It makes me laugh, the cell processor has NEVER been fully utilised, we have developers who want to make a game using new methodologies and techniques and, apparently, the cell can't cope with this. Sony RAVE about the cell, how it's TEN (yes ten) years ahead of it's competitors, then 5/6 years down the line, whip it out in favour of an integrated AMD chipset, allegedly!!
Let me guess, AMD is going to become 2nd source for PowerPC/Cell chips? (yes I know about Motorola and AMCC-sourced PPCs, but they don't produce high-performance PPCs anymore). But probably Sony doesn't plan to retain backward compatibility with PS3 games...
Why would AMD be a second source? AMD doesn't have their own foundries, that is who would actually produce it. Why would Sony take the design there when they could work with IBM that helped invent it? Sure IBM might charge more, but given the history that IBM has in HPC, wouldn't you rather deal with them? The Power7 kills anything that Intel or AMD has to offer, so IBM must be doing something right. How much experience in PowerPC does AMD have?

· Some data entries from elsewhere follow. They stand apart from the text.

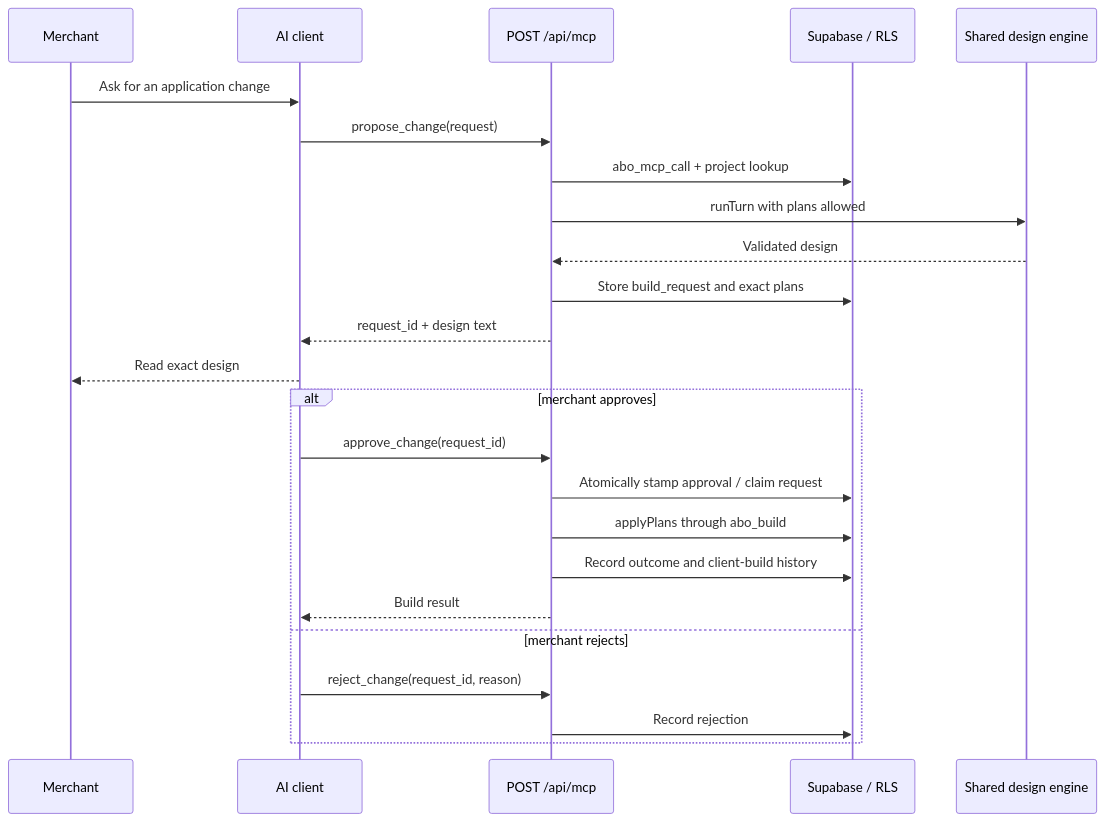
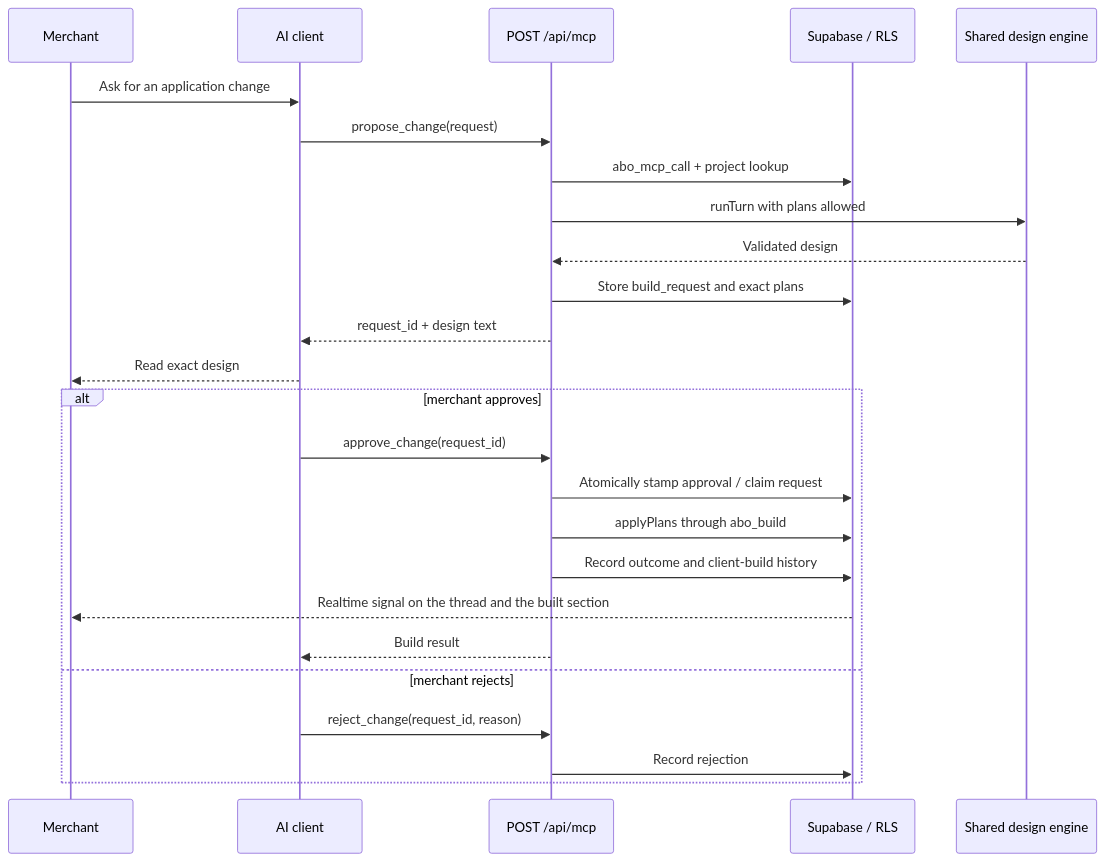
Before and after one commit to warmlukecore/warmluke: the third of 5 diagrams in docs/architecture/runtime-flows.md, drawn with Mermaid. The commit also changed other lines of this file and 5 other files, not shown here.

````diff
--- a/docs/architecture/runtime-flows.md
+++ b/docs/architecture/runtime-flows.md
@@ -81,27 +81,28 @@
 ```mermaid
 sequenceDiagram
     participant M as Merchant
     participant C as AI client
     participant MCP as POST /api/mcp
     participant DB as Supabase / RLS
     participant Engine as Shared design engine
 
     M->>C: Ask for an application change
     C->>MCP: propose_change(request)
     MCP->>DB: abo_mcp_call + project lookup
     MCP->>Engine: runTurn with plans allowed
     Engine-->>MCP: Validated design
     MCP->>DB: Store build_request and exact plans
     MCP-->>C: request_id + design text
     C-->>M: Read exact design
     alt merchant approves
         C->>MCP: approve_change(request_id)
         MCP->>DB: Atomically stamp approval / claim request
         MCP->>DB: applyPlans through abo_build
         MCP->>DB: Record outcome and client-build history
+        DB-->>M: Realtime signal on the thread and the built section
         MCP-->>C: Build result
     else merchant rejects
         C->>MCP: reject_change(request_id, reason)
         MCP->>DB: Record rejection
     end
 ```
````
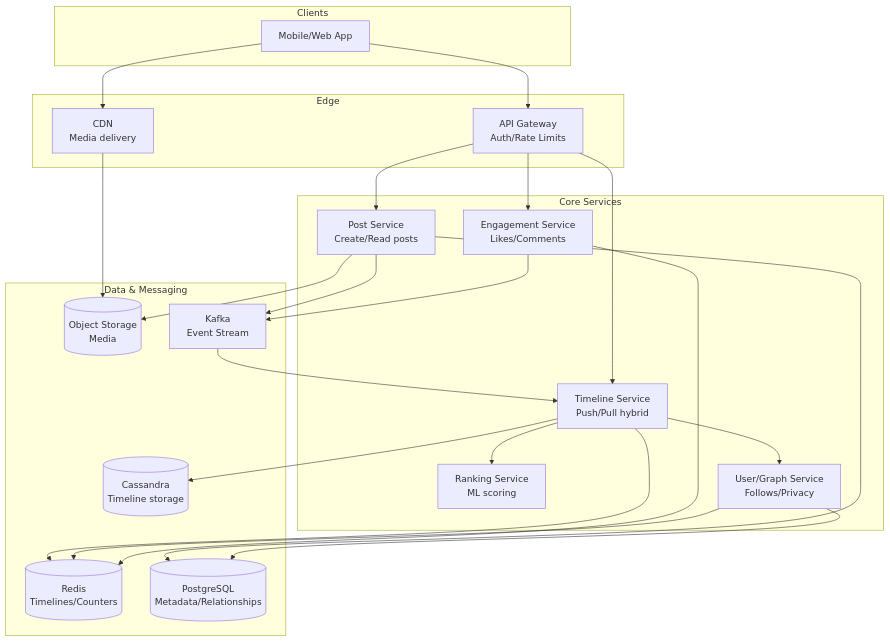
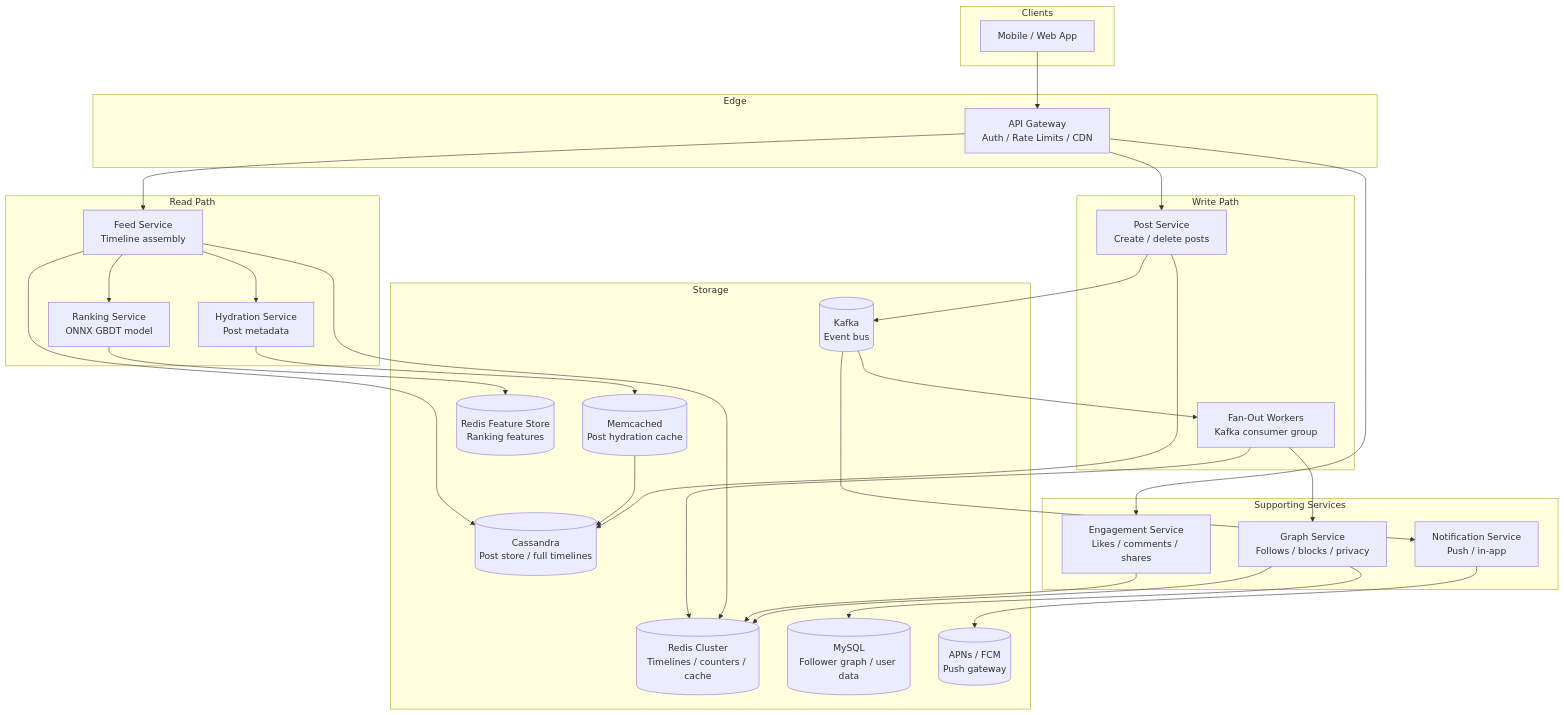
The diagram in case-studies/04-social-media-news-feed/02-architecture.md (VenkataAnilKumar/System-Design-Case-Studies), drawn with Mermaid before and after one commit. The commit also changed other lines of this file and 12 other files, not shown here.

````diff
--- a/case-studies/04-social-media-news-feed/02-architecture.md
+++ b/case-studies/04-social-media-news-feed/02-architecture.md
@@ -3,51 +27,56 @@
 ```mermaid
 flowchart TB
-   subgraph Clients
-      App[Mobile/Web App]
-   end
+  subgraph Clients
+    App[Mobile / Web App]
+  end
 
-   subgraph Edge
-      API[API Gateway\nAuth/Rate Limits]
-      CDN[CDN\nMedia delivery]
-   end
+  subgraph Edge
+    API[API Gateway\nAuth / Rate Limits / CDN]
+  end
 
-   subgraph Core Services
-      PostSvc[Post Service\nCreate/Read posts]
-      TimelineSvc[Timeline Service\nPush/Pull hybrid]
-      RankSvc[Ranking Service\nML scoring]
-      GraphSvc[User/Graph Service\nFollows/Privacy]
-      EngageSvc[Engagement Service\nLikes/Comments]
-   end
+  subgraph Write Path
+    PostSvc[Post Service\nCreate / delete posts]
+    FanOutWorker[Fan-Out Workers\nKafka consumer group]
+  end
 
-   subgraph Data & Messaging
-      Redis[(Redis\nTimelines/Counters)]
-      PG[(PostgreSQL\nMetadata/Relationships)]
-      Cassandra[(Cassandra\nTimeline storage)]
-      S3[(Object Storage\nMedia)]
-      Kafka[Kafka\nEvent Stream]
-   end
+  subgraph Read Path
+    FeedSvc[Feed Service\nTimeline assembly]
+    RankSvc[Ranking Service\nONNX GBDT model]
+    HydrateSvc[Hydration Service\nPost metadata]
+  end
 
-   App --> API
-   API --> PostSvc
-   API --> TimelineSvc
-   API --> EngageSvc
-  
-   PostSvc --> PG
-   PostSvc --> S3
-   PostSvc --> Kafka
-  
-   Kafka --> TimelineSvc
-   TimelineSvc --> Redis
-   TimelineSvc --> Cassandra
-   TimelineSvc --> GraphSvc
-   TimelineSvc --> RankSvc
-  
-   GraphSvc --> Redis
-   GraphSvc --> PG
-  
-   EngageSvc --> Redis
-   EngageSvc --> Kafka
-  
-   CDN --> S3
-   App --> CDN
+  subgraph Supporting Services
+    GraphSvc[Graph Service\nFollows / blocks / privacy]
+    EngageSvc[Engagement Service\nLikes / comments / shares]
+    NotifSvc[Notification Service\nPush / in-app]
+  end
+
+  subgraph Storage
+    Kafka[(Kafka\nEvent bus)]
+    Redis[(Redis Cluster\nTimelines / counters / cache)]
+    Cassandra[(Cassandra\nPost store / full timelines)]
+    MySQL[(MySQL\nFollower graph / user data)]
+    Memcached[(Memcached\nPost hydration cache)]
+    FeatureStore[(Redis Feature Store\nRanking features)]
+    PushGW[(APNs / FCM\nPush gateway)]
+  end
+
+  App --> API
+
+  API --> PostSvc --> Kafka
+  API --> FeedSvc
+  API --> EngageSvc
+
+  Kafka --> FanOutWorker --> Redis
+  Kafka --> NotifSvc --> PushGW
+
+  FeedSvc --> Redis
+  FeedSvc --> Cassandra
+  FeedSvc --> HydrateSvc --> Memcached --> Cassandra
+  FeedSvc --> RankSvc --> FeatureStore
+
+  PostSvc --> Cassandra
+  EngageSvc --> Redis
+  GraphSvc --> MySQL & Redis
+  FanOutWorker --> GraphSvc
 ```
````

Sony could have a Fusion processor replace the PowerPC portion of the Cell and that would make a lot of sense. Since the Cell does have a GPU, they could utilize the GPU on the Fusion processor and have the CPU act as the controller like the PowerPC currently does. That sounds more feasible and likely than to use Fusion to replace the Cell. There should be substantial power savings as well, the CPU, GPU and memory controller all on one die. Less chips, less power and should be lower cost as well.